Another stop on our tour of Tuscany, Siena is famous for the cultural contribution of its scholars and rabbis as well as the mix of rites that made up the community here. While the ghetto has changed over time, we can still visit the synagogue which dates back to 1786. Its anonymous façade is typical of synagogues built before Emancipation.
The Jewish cemetery in Siena is also an interesting stop as its tombs date back to the 16th century!
The first Jewish people in the city were Italians followed by Spaniards escaping the Inquisition in 1492, and Ashkenazi Jews later on. These traditions all blended together, creating a diverse Jewish community.
The Ghetto of Siena lasted 288 years, from 1571-1859, and was situated near Piazza del campo. It was redeveloped in 1935.

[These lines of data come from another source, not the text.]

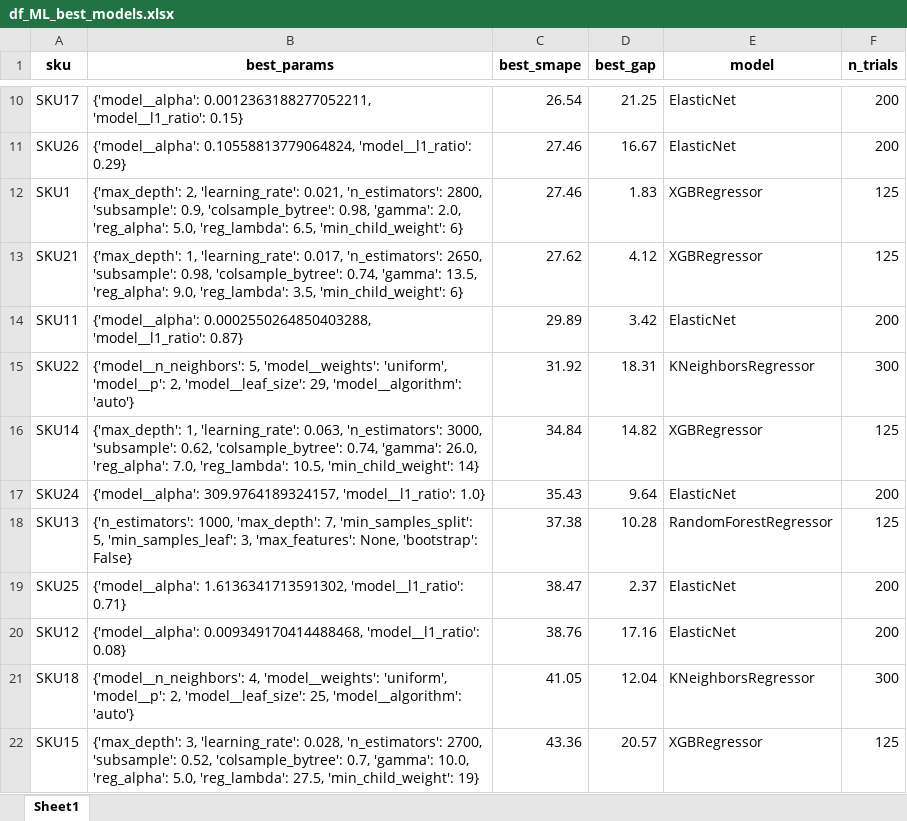
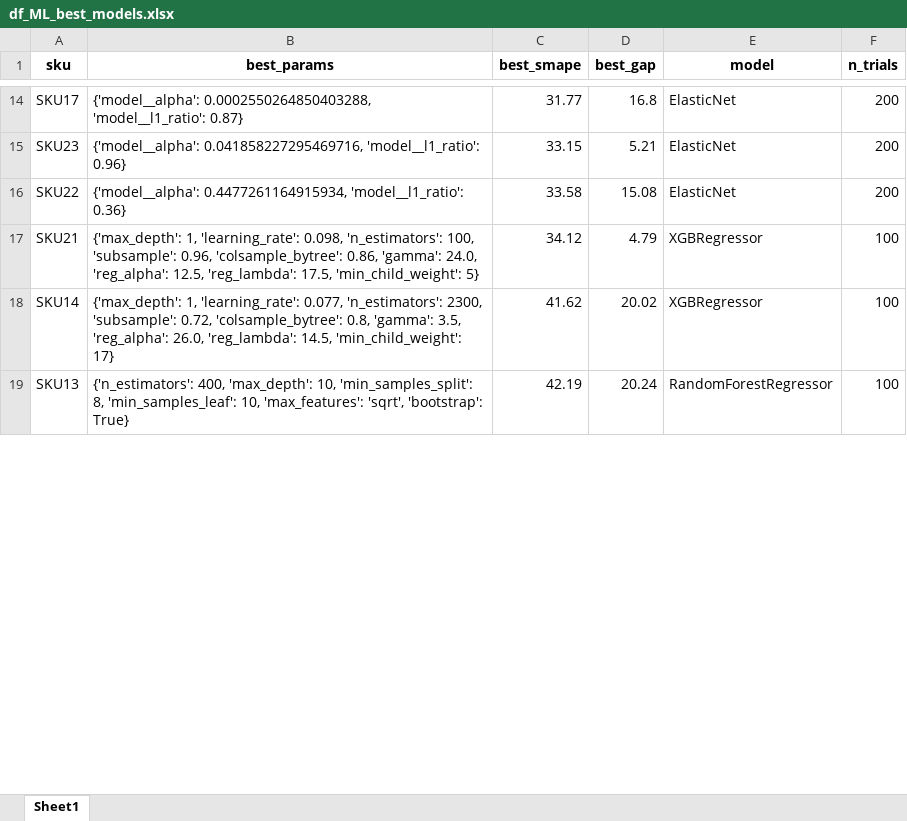
Before and after one commit to JhonattanReales21/innv_tec_1_icesi, an Excel workbook: data/output/df_ML_best_models.xlsx, sheet Sheet1, drawn as a sheet; only a part is shown, gaps mark what is left out; values as stored, in another font and other column widths than the file's, no borders; removed rows and columns are numbered as before the commit, all else as after; the diff covers the shown part only; the diff names each change by its address in the sheet, - before the commit and + after, or states it on an @@ line.

```diff
--- a/data/output/df_ML_best_models.xlsx (sheet Sheet1)
+++ b/data/output/df_ML_best_models.xlsx (sheet Sheet1)
-B14 (best_params): {'model__alpha': 0.0012363188277052211, 'model__l1_ratio': 0.15}
+B14 (best_params): {'model__alpha': 0.0002550264850403288, 'model__l1_ratio': 0.87}
-C14 (best_smape): 26.54
+C14 (best_smape): 31.77
-D14 (best_gap): 21.25
+D14 (best_gap): 16.8
-A15 (sku): SKU26
+A15 (sku): SKU23
-B15 (best_params): {'model__alpha': 0.10558813779064824, 'model__l1_ratio': 0.29}
+B15 (best_params): {'model__alpha': 0.041858227295469716, 'model__l1_ratio': 0.96}
-C15 (best_smape): 27.46
+C15 (best_smape): 33.15
-D15 (best_gap): 16.67
+D15 (best_gap): 5.21
-row 12: SKU1 | {'max_depth': 2, 'learning_rate': 0.021, 'n_estimators': 2800, 'subsample': 0.9, 'colsample_bytree': 0.98, 'gamma': 2.0, 'reg_alpha': 5.0, 'reg_lambda': 6.5, 'min_child_weight': 6} | 27.46 | 1.83 | XGBRegressor | 125
+row 16: SKU22 | {'model__alpha': 0.4477261164915934, 'model__l1_ratio': 0.36} | 33.58 | 15.08 | ElasticNet | 200
-B17 (best_params): …1, 'learning_rate': 0.017, 'n_estimators': 2650, 'subsample': 0.98, 'colsample_bytree': 0.74, 'gamma': 13.5, 'reg_alpha': 9.0, 'reg_lambda': 3.5, 'min_child_weight': 6}
+B17 (best_params): …1, 'learning_rate': 0.098, 'n_estimators': 100, 'subsample': 0.96, 'colsample_bytree': 0.86, 'gamma': 24.0, 'reg_alpha': 12.5, 'reg_lambda': 17.5, 'min_child_weight': 5}
-C17 (best_smape): 27.62
+C17 (best_smape): 34.12
-D17 (best_gap): 4.12
+D17 (best_gap): 4.79
-F17 (n_trials): 125
+F17 (n_trials): 100
-row 14: SKU11 | {'model__alpha': 0.0002550264850403288, 'model__l1_ratio': 0.87} | 29.89 | 3.42 | ElasticNet | 200
-row 15: SKU22 | {'model__n_neighbors': 5, 'model__weights': 'uniform', 'model__p': 2, 'model__leaf_size': 29, 'model__algorithm': 'auto'} | 31.92 | 18.31 | KNeighborsRegressor | 300
-B18 (best_params): …1, 'learning_rate': 0.063, 'n_estimators': 3000, 'subsample': 0.62, 'colsample_bytree': 0.74, 'gamma': 26.0, 'reg_alpha': 7.0, 'reg_lambda': 10.5, 'min_child_weight': 14}
+B18 (best_params): …1, 'learning_rate': 0.077, 'n_estimators': 2300, 'subsample': 0.72, 'colsample_bytree': 0.8, 'gamma': 3.5, 'reg_alpha': 26.0, 'reg_lambda': 14.5, 'min_child_weight': 17}
-C18 (best_smape): 34.84
+C18 (best_smape): 41.62
-D18 (best_gap): 14.82
+D18 (best_gap): 20.02
-F18 (n_trials): 125
+F18 (n_trials): 100
-row 17: SKU24 | {'model__alpha': 309.9764189324157, 'model__l1_ratio': 1.0} | 35.43 | 9.64 | ElasticNet | 200
-B19 (best_params): {'n_estimators': 1000, 'max_depth': 7, 'min_samples_split': 5, 'min_samples_leaf': 3, 'max_features': None, 'bootstrap': False}
+B19 (best_params): {'n_estimators': 400, 'max_depth': 10, 'min_samples_split': 8, 'min_samples_leaf': 10, 'max_features': 'sqrt', 'bootstrap': True}
-C19 (best_smape): 37.38
+C19 (best_smape): 42.19
-D19 (best_gap): 10.28
+D19 (best_gap): 20.24
-F19 (n_trials): 125
+F19 (n_trials): 100
-row 19: SKU25 | {'model__alpha': 1.6136341713591302, 'model__l1_ratio': 0.71} | 38.47 | 2.37 | ElasticNet | 200
-row 20: SKU12 | {'model__alpha': 0.009349170414488468, 'model__l1_ratio': 0.08} | 38.76 | 17.16 | ElasticNet | 200
-row 21: SKU18 | {'model__n_neighbors': 4, 'model__weights': 'uniform', 'model__p': 2, 'model__leaf_size': 25, 'model__algorithm': 'auto'} | 41.05 | 12.04 | KNeighborsRegressor | 300
-row 22: SKU15 | {'max_depth': 3, 'learning_rate': 0.028, 'n_estimators': 2700, 'subsample': 0.52, 'colsample_bytree': 0.7, 'gamma': 10.0, 'reg_alpha': 5.0, 'reg_lambda': 27.5, 'min_child_weight': 19} | 43.36 | 20.57 | XGBRegressor | 125
```
Also changed, not shown: 11 added rows, 4 removed rows and 34 edited cells elsewhere in this sheet, data/output/df_ML_models_results.xlsx, data/output/forecast_results_ml.xlsx, 1 other file.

Although the Jewish population of Siena dwindled with time, there are plenty of Jewish landmarks to visit in Siena such as the synagogue which dates back to 1786 with its anonymous façade typical of synagogues built before emancipation, as well as the Jewish cemetery, an interesting place to visit for its tombs which date back to the 16th century.